Armenian General Threatens Azeri Economic Facilities


Eurasia Daily Monitor – Jamestown Foundation
Nov 8 2012

Publication: Eurasia Daily Monitor Volume: 9 Issue: 205
November 8, 2012 05:12 PM Age: 1 days

By: Fuad Huseinzadeh

Armenian S-300 missile battery

In a little-noticed development last month, a senior Armenian military
official has announced Armenia’s willingness to use military force
against Azeri economic facilities in the event of an outbreak of war
in Karabakh. On October 15, Major General Artak Davtyan, Chief of the
Operative Department, Armenian Armed Forces, made an oblique reference
to Armenia’s S-300s which it recently acquired from Russia as a measure
of retaliation against Azerbaijan. During a press conference, General
Davtyan told journalists on October 15 that the Armenian Armed Forces
consider long-range missiles a priority and, if necessary, are ready
to attack the enemy’s economic facilities, particularly gas and oil
pipelines ().

Armenia first acknowledged receipt of the S-300s in December 2010, and
a few days later showcased a video of the missiles being tested (see
EDM, January 11, 2011). The surface-to-air missiles went on display to
the public in January 2011 when they were featured during a military
parade ().

Immediately following General Davtyan’s comments, Azerbaijani military
officials in Baku responded, noting the economic impact Armenia’s
actions would have, as well as Azerbaijan’s ability to protect its
threatened assets. According to Colonel Eldar Sabiroglu, a spokesman
for Azerbaijan’s defense ministry, “Firstly, Azerbaijan’s oil and gas
fields are being used jointly with the biggest states and companies.

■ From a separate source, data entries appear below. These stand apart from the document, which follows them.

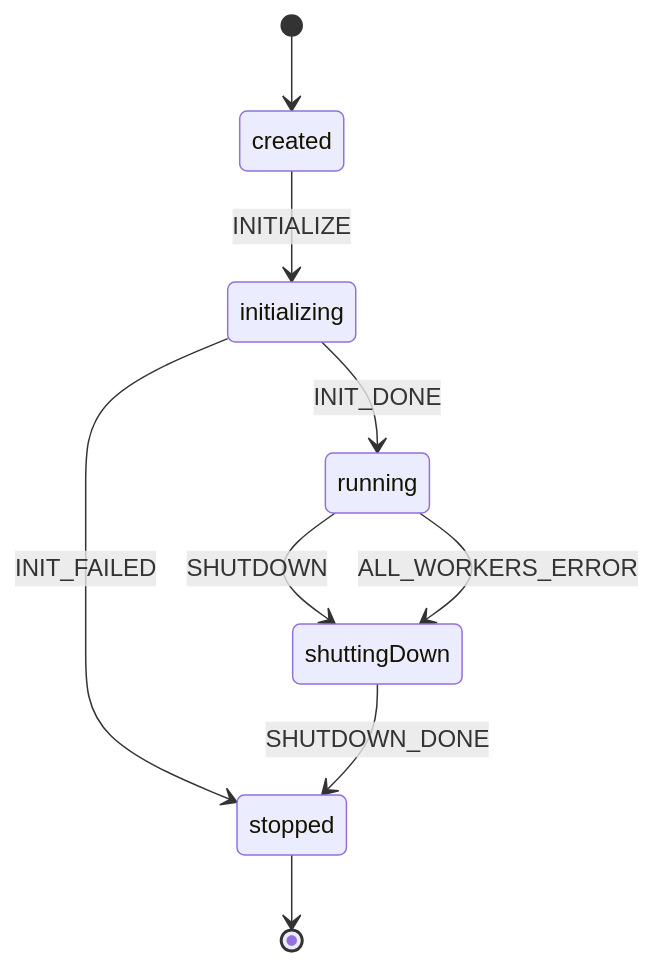
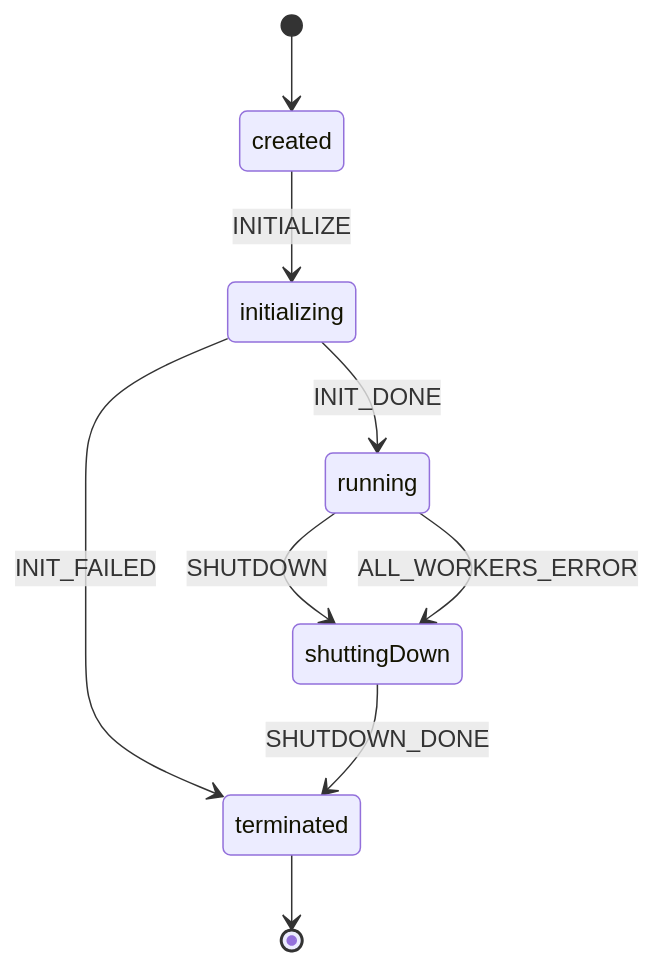
Before and after one commit to uraitakahito/browserhive: the second of 3 diagrams in README.md, drawn with Mermaid. The commit also changed 2 other files, not shown here.

Commit message:
rename Coordinator final state from `stopped` to `terminated`
Coordinator's `stopped` is `type: "final"` (irreversible terminal),
which conflicts semantically with Worker's `stopped` (resting state,
reusable via CONNECT). Renaming the Coordinator side to `terminated`
removes the collision and lets the name reflect finality.

````diff
--- a/README.md
+++ b/README.md
@@ -70,11 +70,11 @@
 ```mermaid
 stateDiagram-v2
     [*] --> created
     created --> initializing : INITIALIZE
     initializing --> running : INIT_DONE
-    initializing --> stopped : INIT_FAILED
+    initializing --> terminated : INIT_FAILED
     running --> shuttingDown : SHUTDOWN
     running --> shuttingDown : ALL_WORKERS_ERROR
-    shuttingDown --> stopped : SHUTDOWN_DONE
-    stopped --> [*]
+    shuttingDown --> terminated : SHUTDOWN_DONE
+    terminated --> [*]
 ```
````
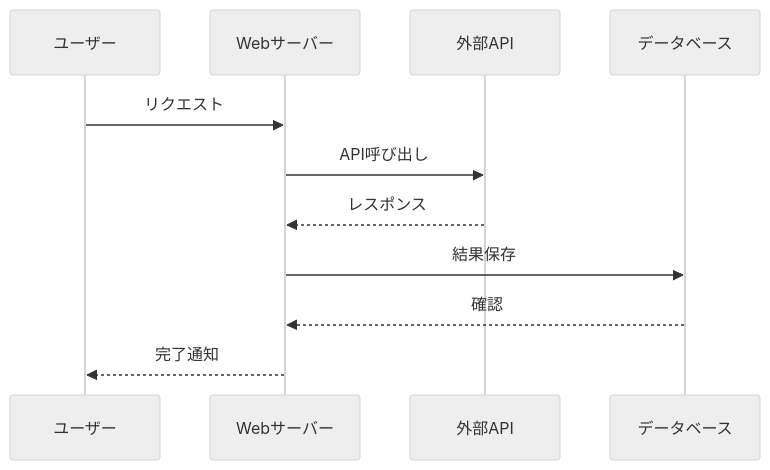
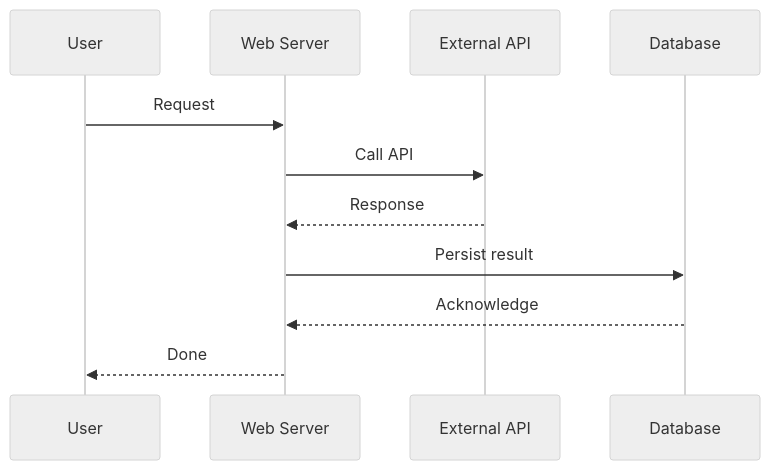
One commit to aToy0m0/skills changed the fifth of 6 diagrams in generate-docs/TEMPLATES.md. Above: the diagram before and after it, drawn with Mermaid (neutral theme). The commit also changed other lines of this file and 5 other files, not shown here.

````diff
--- a/generate-docs/TEMPLATES.md
+++ b/generate-docs/TEMPLATES.md
@@ -120,14 +120,14 @@
 ```mermaid
 sequenceDiagram
-    participant U as ユーザー
-    participant W as Webサーバー
-    participant E as 外部API
-    participant DB as データベース
+    participant U as User
+    participant W as Web Server
+    participant E as External API
+    participant DB as Database
 
-    U->>W: リクエスト
-    W->>E: API呼び出し
-    E-->>W: レスポンス
-    W->>DB: 結果保存
-    DB-->>W: 確認
-    W-->>U: 完了通知
+    U->>W: Request
+    W->>E: Call API
+    E-->>W: Response
+    W->>DB: Persist result
+    DB-->>W: Acknowledge
+    W-->>U: Done
 ```
````
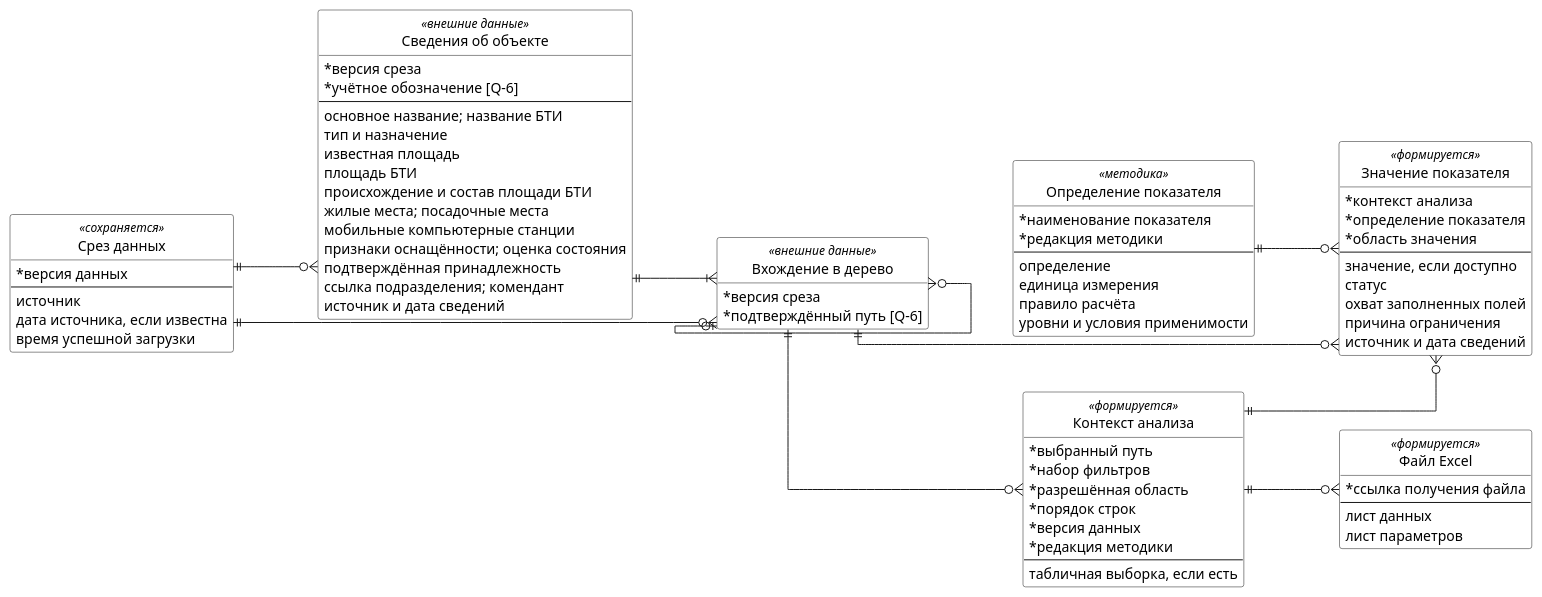
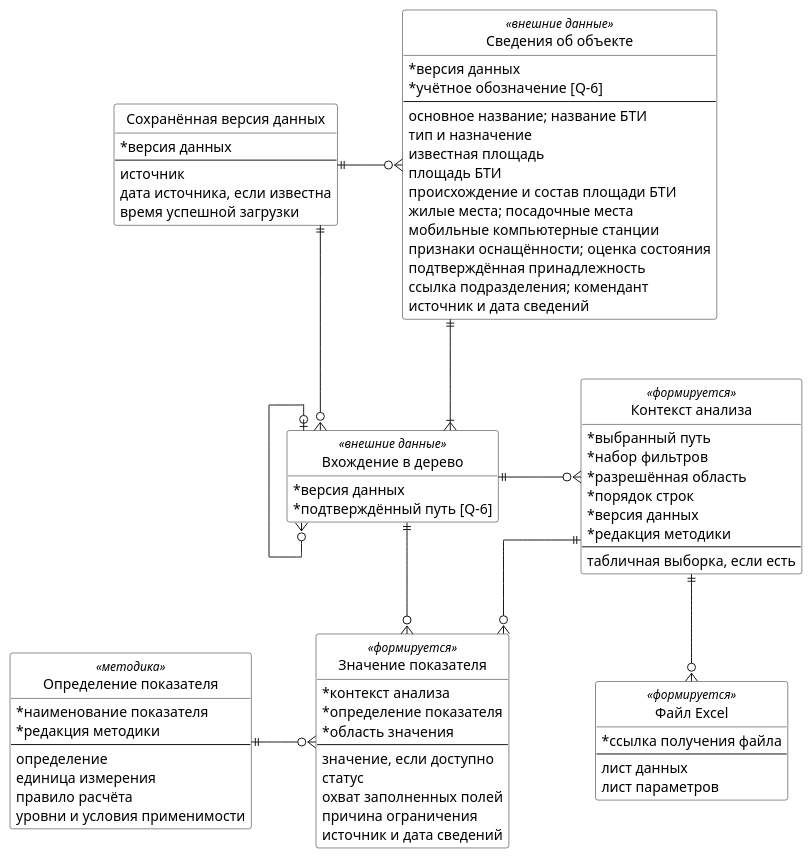
Before and after one commit to Vova-luk/university-infrastructure-analysis: the diagram in lab2/variants/BI-Case/diagrams/logical-data.puml, drawn with PlantUML. The commit also changed 2 other files, not shown here.

```diff
--- a/lab2/variants/BI-Case/diagrams/logical-data.puml
+++ b/lab2/variants/BI-Case/diagrams/logical-data.puml
@@ -1,92 +1,92 @@
 @startuml logical-data
-left to right direction
+top to bottom direction
 skinparam linetype ortho
 skinparam shadowing false
 skinparam defaultFontName Arial
 skinparam classAttributeIconSize 0
 skinparam classBackgroundColor White
-skinparam nodesep 55
-skinparam ranksep 85
+skinparam nodesep 65
+skinparam ranksep 60
 hide circle
 hide methods
 
-entity "Срез данных" as Snapshot <<сохраняется>> {
+entity "Сохранённая версия данных" as Snapshot {
   * версия данных
   --
   источник
   дата источника, если известна
   время успешной загрузки
 }
 
 entity "Сведения об объекте" as ObjectInfo <<внешние данные>> {
-  * версия среза
+  * версия данных
   * учётное обозначение [Q-6]
   --
   основное название; название БТИ
   тип и назначение
   известная площадь
   площадь БТИ
   происхождение и состав площади БТИ
   жилые места; посадочные места
   мобильные компьютерные станции
   признаки оснащённости; оценка состояния
   подтверждённая принадлежность
   ссылка подразделения; комендант
   источник и дата сведений
 }
 
 entity "Вхождение в дерево" as TreeEntry <<внешние данные>> {
-  * версия среза
+  * версия данных
   * подтверждённый путь [Q-6]
 }
 
 entity "Определение показателя" as Definition <<методика>> {
   * наименование показателя
   * редакция методики
   --
   определение
   единица измерения
   правило расчёта
   уровни и условия применимости
 }
 
 entity "Контекст анализа" as Context <<формируется>> {
   * выбранный путь
   * набор фильтров
   * разрешённая область
   * порядок строк
   * версия данных
   * редакция методики
   --
   табличная выборка, если есть
 }
 
 entity "Значение показателя" as MetricValue <<формируется>> {
   * контекст анализа
   * определение показателя
   * область значения
   --
   значение, если доступно
   статус
   охват заполненных полей
   причина ограничения
   источник и дата сведений
 }
 
 entity "Файл Excel" as ExcelFile <<формируется>> {
   * ссылка получения файла
   --
   лист данных
   лист параметров
 }
 
-Snapshot ||--o{ ObjectInfo
-Snapshot ||--o{ TreeEntry
-ObjectInfo ||--|{ TreeEntry
+Snapshot ||-right-o{ ObjectInfo
+Snapshot ||-down-o{ TreeEntry
+ObjectInfo ||-down-|{ TreeEntry
 TreeEntry |o--o{ TreeEntry
-TreeEntry ||--o{ Context
-Context ||--o{ MetricValue
-Definition ||--o{ MetricValue
-TreeEntry ||--o{ MetricValue
-Context ||--o{ ExcelFile
+TreeEntry ||-right-o{ Context
+Context ||-down-o{ MetricValue
+Definition ||-right-o{ MetricValue
+TreeEntry ||-down-o{ MetricValue
+Context ||-down-o{ ExcelFile
 @enduml
```
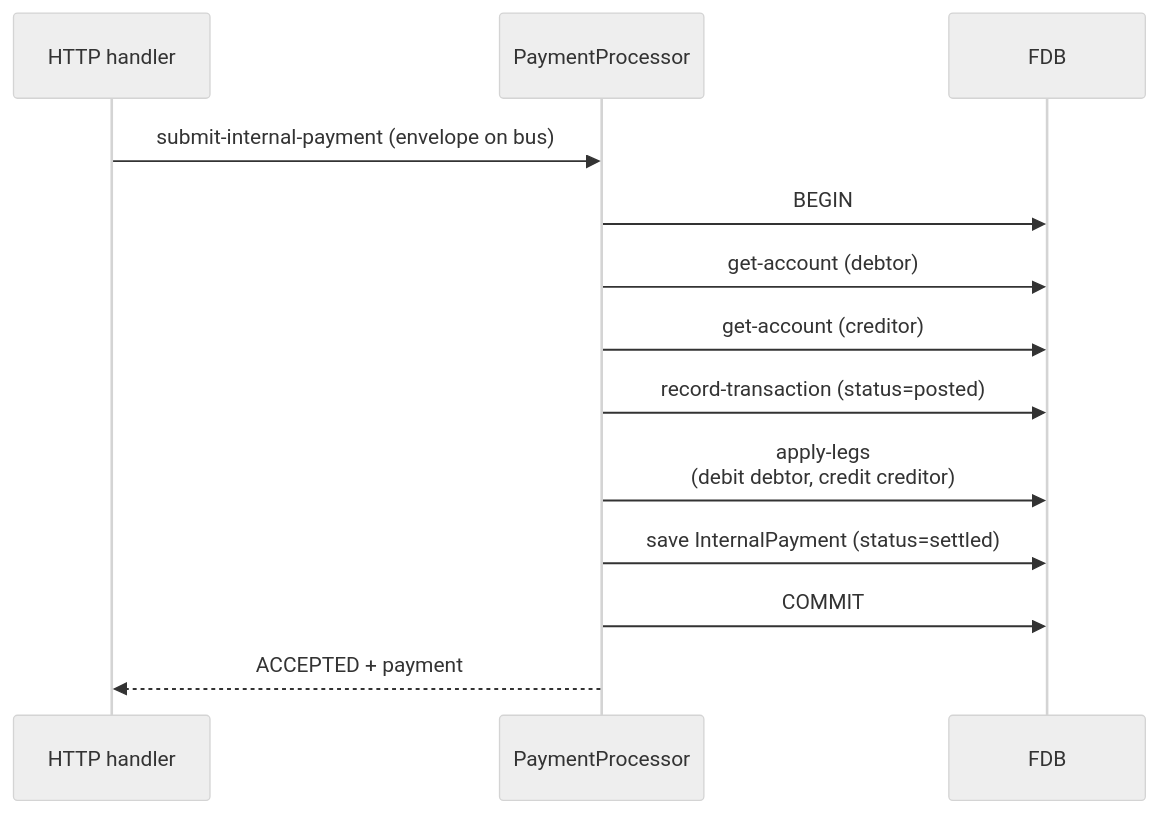
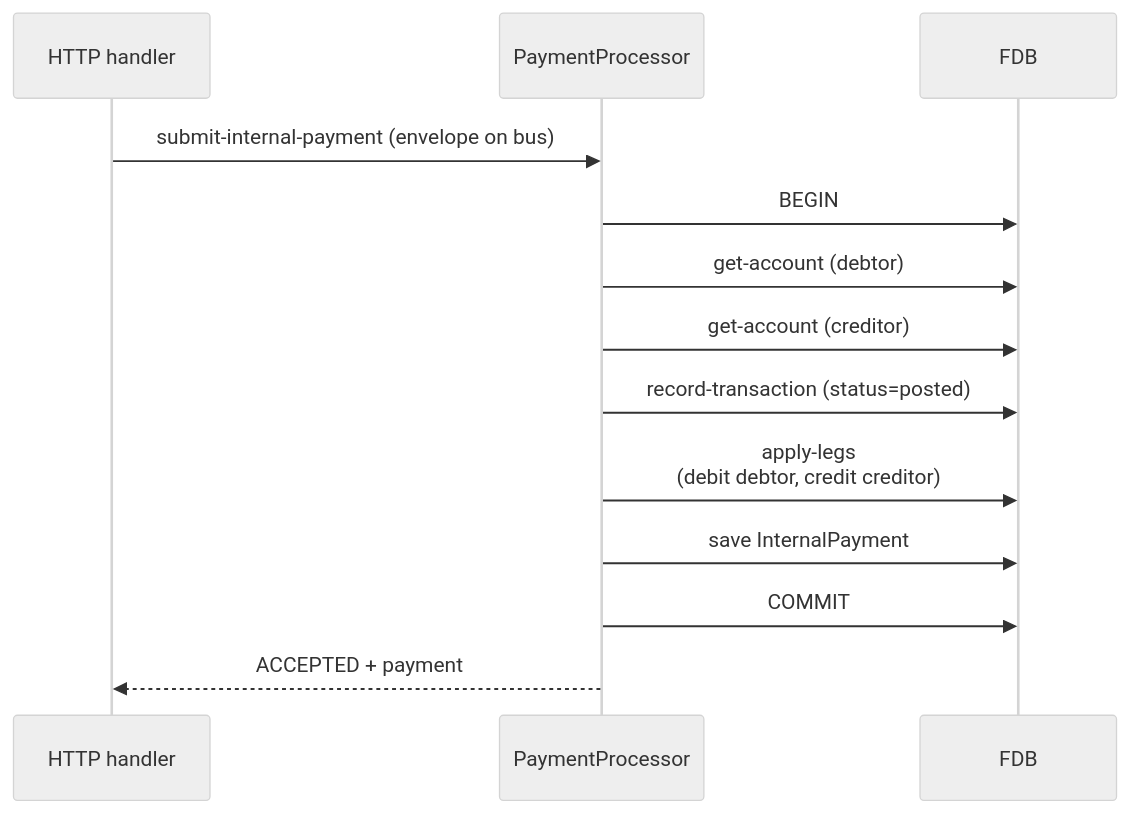
The fourth of 6 diagrams in docs/tdd/payments.md (repldriven/queenswood), drawn with Mermaid (neutral theme) before and after one commit. The commit also changed other lines of this file and 2 other files, not shown here.

````diff
--- a/docs/tdd/payments.md
+++ b/docs/tdd/payments.md
@@ -238,16 +257,16 @@
 ```mermaid
 sequenceDiagram
     participant H as HTTP handler
     participant P as PaymentProcessor
     participant F as FDB
 
     H->>P: submit-internal-payment (envelope on bus)
     P->>F: BEGIN
     P->>F: get-account (debtor)
     P->>F: get-account (creditor)
     P->>F: record-transaction (status=posted)
     P->>F: apply-legs<br/>(debit debtor, credit creditor)
-    P->>F: save InternalPayment (status=settled)
+    P->>F: save InternalPayment
     P->>F: COMMIT
     P-->>H: ACCEPTED + payment
 ```
````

Secondly, Azerbaijan is able to protect its oil and gas fields, all
measures needed for missile defense are in the focus of attention. The
enemy should understand that the new missile systems of Azerbaijani
Armed Forces can strike any strategic facility of Armenia”

At the same time that the statement by the Armenian military appeared,
information was released by Yerevan announcing that Armenia had
actually placed Russian-made S-300PS surface-to-air missiles
within seven kilometers of the border with Karabakh. Information
released by IMINT & Analysis, a US-based open-source military
analysis group, stated that according to Google Earth satellite
imagery of air defense systems, the deployment of the highly mobile
S-300PS complexes would allow Armenia, with Russian assistance,
to cover the entire air space over the occupied territories
of Azerbaijan. “[T]he placement of Armenian S-300PS batteries
adjacent to Karabakh, represent significant occurrences potentially
impacting various future scenarios in the region,” the source noted

More importantly, what does this all mean? First of all, the statement
by General Davtyan is likely the first instance in recent years of a
senior Armenian military officer quite clearly threatening Azerbaijan.

At the same time, his statement would also be a direct threat
against US and European oil investments since Azerbaijan’s major oil
facilities, such as the Sangachal oil terminal and other facilities,
are jointly operated in cooperation with western oil companies.

Officials in Baku also did not interpret the statements as solely an
impulsive statement made by Yerevan, but assumed they were made at the
likely urging of Moscow. As Azerbaijan’s defense ministry spokesman
Sabiroglu noted, “[Armenia’s] strength and sense do not belong
to itself,” which is a diplomatic way of indicating that Yerevan’s
posturing is directly backed and possibly inspired by Russian military
and political guarantees ().

With the peace process in a virtual deadlock, the recent statements
by such a senior ranking Armenian defense official and the subsequent
announcement of the deployment of the S-300s near the Armenian-occupied
territory of Karabakh stand to further inflame regional tensions. While
Russian forces based in Armenia have had S-300s in their hands for
over ten years, the actual transfer of the S-300s to the control
of Armenian forces is an entirely different matter. Moreover,
the announcement that they have been deployed near the border with
Karabakh is a destabilizing move. The highly mobile missile system
can easily be redeployed, but in the event of an armed conflict,
its current location would invite a potential retaliatory response
from Azerbaijan on a target within Armenia proper. Such a response
is legally vastly different than attacking a mobile battery within
the disputed Karabakh territory, which is internationally recognized
to be inside Azerbaijan.

Finally, these developments are occurring against the backdrop of a
complete absence of US activity in the South Caucasus as Washington
has largely deferred its role in the Karabakh peace talks to Moscow.

With the transfer of S-300s to the control of Armenian forces
next to Karabakh, and the Russian sale of S-300s to Azerbaijan in
mid-2011 (, June 30, 2011), Moscow is now both the lead
negotiator in the talks over the future of Karabakh and the supplier
of destabilizing weapons to both Yerevan and Baku. This stands to
leave Moscow as the sole arbiter of regional stability in the South
Caucasus, both in the negotiating room and on the battlefield.